__The problem__.
When the line with "Before and after one commit to Asphaltian/OpenRBX, a" appears below, start repeating lines exactly, and keep going through the line with "Also changed, not shown: 34 other files."; add nothing outside that span.

__Source records__.
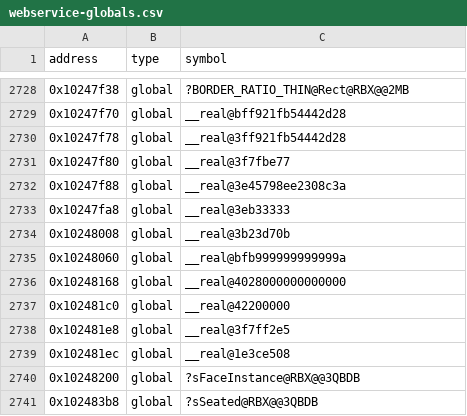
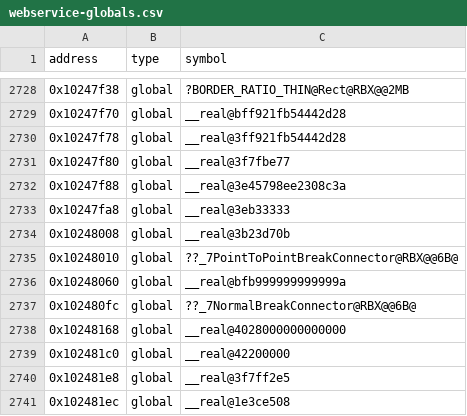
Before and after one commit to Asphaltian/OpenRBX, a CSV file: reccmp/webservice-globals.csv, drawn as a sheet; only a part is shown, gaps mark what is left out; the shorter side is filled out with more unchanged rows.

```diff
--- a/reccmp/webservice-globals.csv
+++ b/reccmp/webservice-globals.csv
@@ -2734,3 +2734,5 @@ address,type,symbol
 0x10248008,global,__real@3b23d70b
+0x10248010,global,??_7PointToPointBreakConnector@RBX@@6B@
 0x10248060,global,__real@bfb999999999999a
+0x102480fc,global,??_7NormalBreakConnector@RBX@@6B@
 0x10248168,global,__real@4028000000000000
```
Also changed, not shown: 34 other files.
* * *
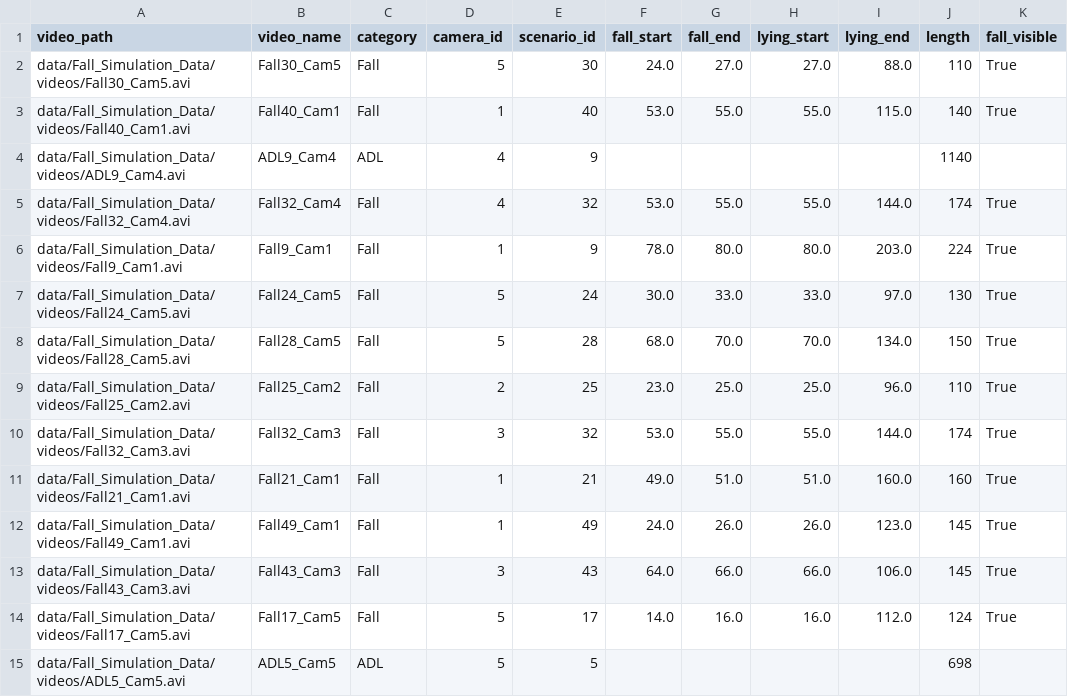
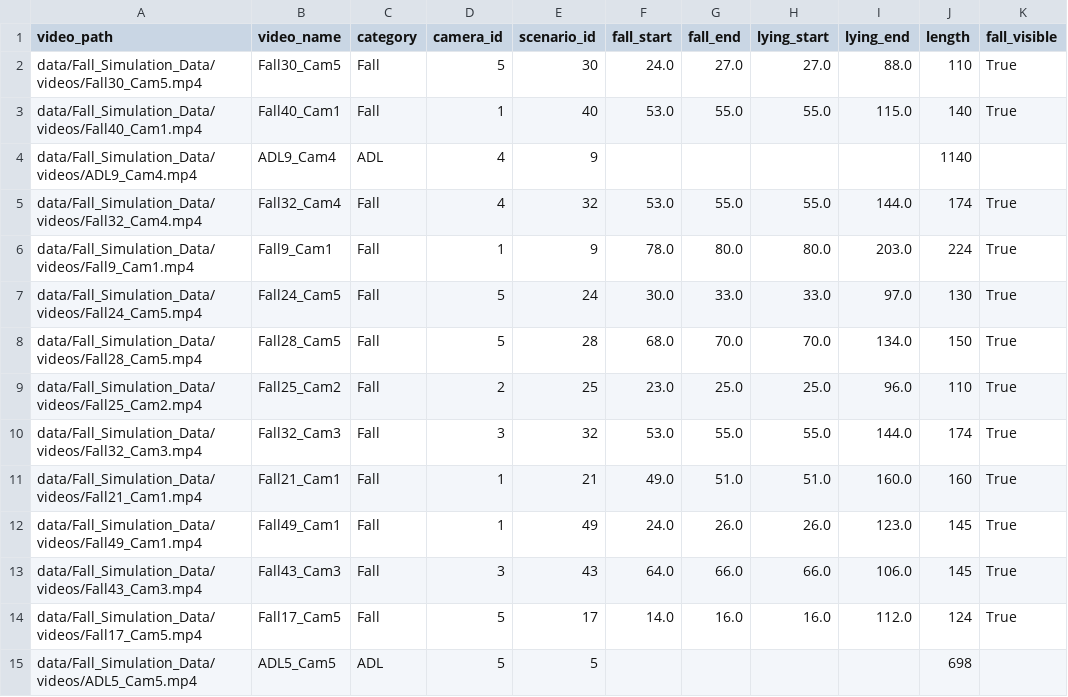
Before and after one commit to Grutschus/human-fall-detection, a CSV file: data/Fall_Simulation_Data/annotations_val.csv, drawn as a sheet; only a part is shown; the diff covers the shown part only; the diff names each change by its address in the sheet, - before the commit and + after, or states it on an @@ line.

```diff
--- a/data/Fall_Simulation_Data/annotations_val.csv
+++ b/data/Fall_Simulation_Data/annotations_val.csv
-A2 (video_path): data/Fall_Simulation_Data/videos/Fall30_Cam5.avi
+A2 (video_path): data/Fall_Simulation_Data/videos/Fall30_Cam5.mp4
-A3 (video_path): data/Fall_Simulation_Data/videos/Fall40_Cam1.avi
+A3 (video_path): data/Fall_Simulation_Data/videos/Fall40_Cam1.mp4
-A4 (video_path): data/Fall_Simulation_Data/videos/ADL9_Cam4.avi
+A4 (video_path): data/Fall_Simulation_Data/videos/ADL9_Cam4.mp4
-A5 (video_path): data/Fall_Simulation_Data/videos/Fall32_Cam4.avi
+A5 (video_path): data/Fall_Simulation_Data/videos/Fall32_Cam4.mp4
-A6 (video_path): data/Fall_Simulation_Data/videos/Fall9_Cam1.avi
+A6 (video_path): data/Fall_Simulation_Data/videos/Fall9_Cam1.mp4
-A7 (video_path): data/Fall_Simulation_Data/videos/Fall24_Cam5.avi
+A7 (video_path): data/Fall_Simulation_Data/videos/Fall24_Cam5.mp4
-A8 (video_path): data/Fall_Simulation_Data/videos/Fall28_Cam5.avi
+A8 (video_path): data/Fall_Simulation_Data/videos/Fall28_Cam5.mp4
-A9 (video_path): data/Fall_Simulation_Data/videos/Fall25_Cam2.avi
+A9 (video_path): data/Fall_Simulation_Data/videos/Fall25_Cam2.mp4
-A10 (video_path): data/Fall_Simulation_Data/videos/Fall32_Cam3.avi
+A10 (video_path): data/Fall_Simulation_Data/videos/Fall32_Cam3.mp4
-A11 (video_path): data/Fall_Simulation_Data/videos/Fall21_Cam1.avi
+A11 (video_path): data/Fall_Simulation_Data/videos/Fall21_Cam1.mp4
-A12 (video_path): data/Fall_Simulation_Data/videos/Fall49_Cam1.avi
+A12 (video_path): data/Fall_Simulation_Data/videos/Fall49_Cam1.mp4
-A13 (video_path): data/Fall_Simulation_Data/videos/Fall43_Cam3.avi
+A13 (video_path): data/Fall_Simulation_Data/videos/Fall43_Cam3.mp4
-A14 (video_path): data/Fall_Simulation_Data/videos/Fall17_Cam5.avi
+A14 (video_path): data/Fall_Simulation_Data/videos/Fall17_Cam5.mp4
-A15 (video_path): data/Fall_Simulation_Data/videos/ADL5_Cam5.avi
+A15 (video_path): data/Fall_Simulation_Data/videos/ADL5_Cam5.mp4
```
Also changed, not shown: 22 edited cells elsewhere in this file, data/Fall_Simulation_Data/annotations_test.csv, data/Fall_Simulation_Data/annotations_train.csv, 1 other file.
...
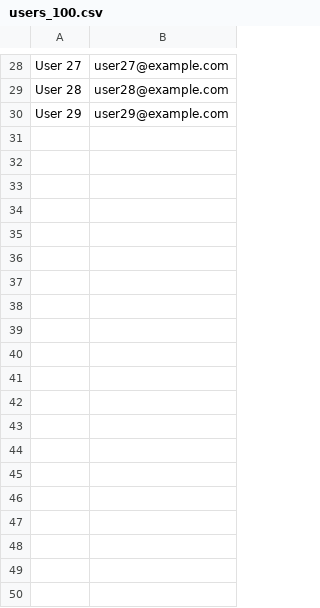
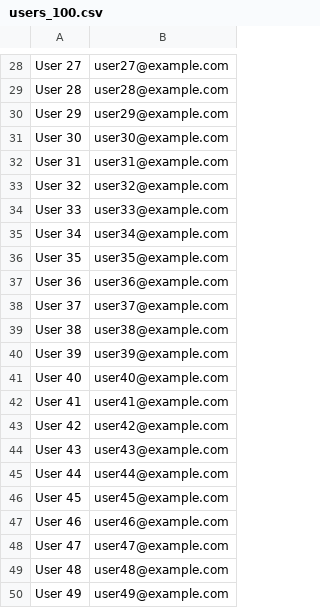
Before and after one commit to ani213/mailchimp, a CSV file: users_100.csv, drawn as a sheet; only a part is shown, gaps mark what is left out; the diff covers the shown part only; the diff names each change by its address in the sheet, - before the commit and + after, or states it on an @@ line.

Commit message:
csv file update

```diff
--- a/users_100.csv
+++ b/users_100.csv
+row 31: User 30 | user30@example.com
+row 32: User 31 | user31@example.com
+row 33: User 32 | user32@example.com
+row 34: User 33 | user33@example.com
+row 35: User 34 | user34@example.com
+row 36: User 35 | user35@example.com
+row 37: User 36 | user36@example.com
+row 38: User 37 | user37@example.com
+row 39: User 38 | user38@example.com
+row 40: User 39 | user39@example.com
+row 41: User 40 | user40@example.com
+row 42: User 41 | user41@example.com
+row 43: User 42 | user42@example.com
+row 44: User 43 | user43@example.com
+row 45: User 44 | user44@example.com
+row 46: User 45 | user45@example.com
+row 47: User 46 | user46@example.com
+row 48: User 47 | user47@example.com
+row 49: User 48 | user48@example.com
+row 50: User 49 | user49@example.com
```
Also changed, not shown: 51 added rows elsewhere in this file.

__Response area__.
Before and after one commit to Asphaltian/OpenRBX, a CSV file: reccmp/webservice-globals.csv, drawn as a sheet; only a part is shown, gaps mark what is left out; the shorter side is filled out with more unchanged rows.

```diff
--- a/reccmp/webservice-globals.csv
+++ b/reccmp/webservice-globals.csv
@@ -2734,3 +2734,5 @@ address,type,symbol
 0x10248008,global,__real@3b23d70b
+0x10248010,global,??_7PointToPointBreakConnector@RBX@@6B@
 0x10248060,global,__real@bfb999999999999a
+0x102480fc,global,??_7NormalBreakConnector@RBX@@6B@
 0x10248168,global,__real@4028000000000000
```
Also changed, not shown: 34 other files.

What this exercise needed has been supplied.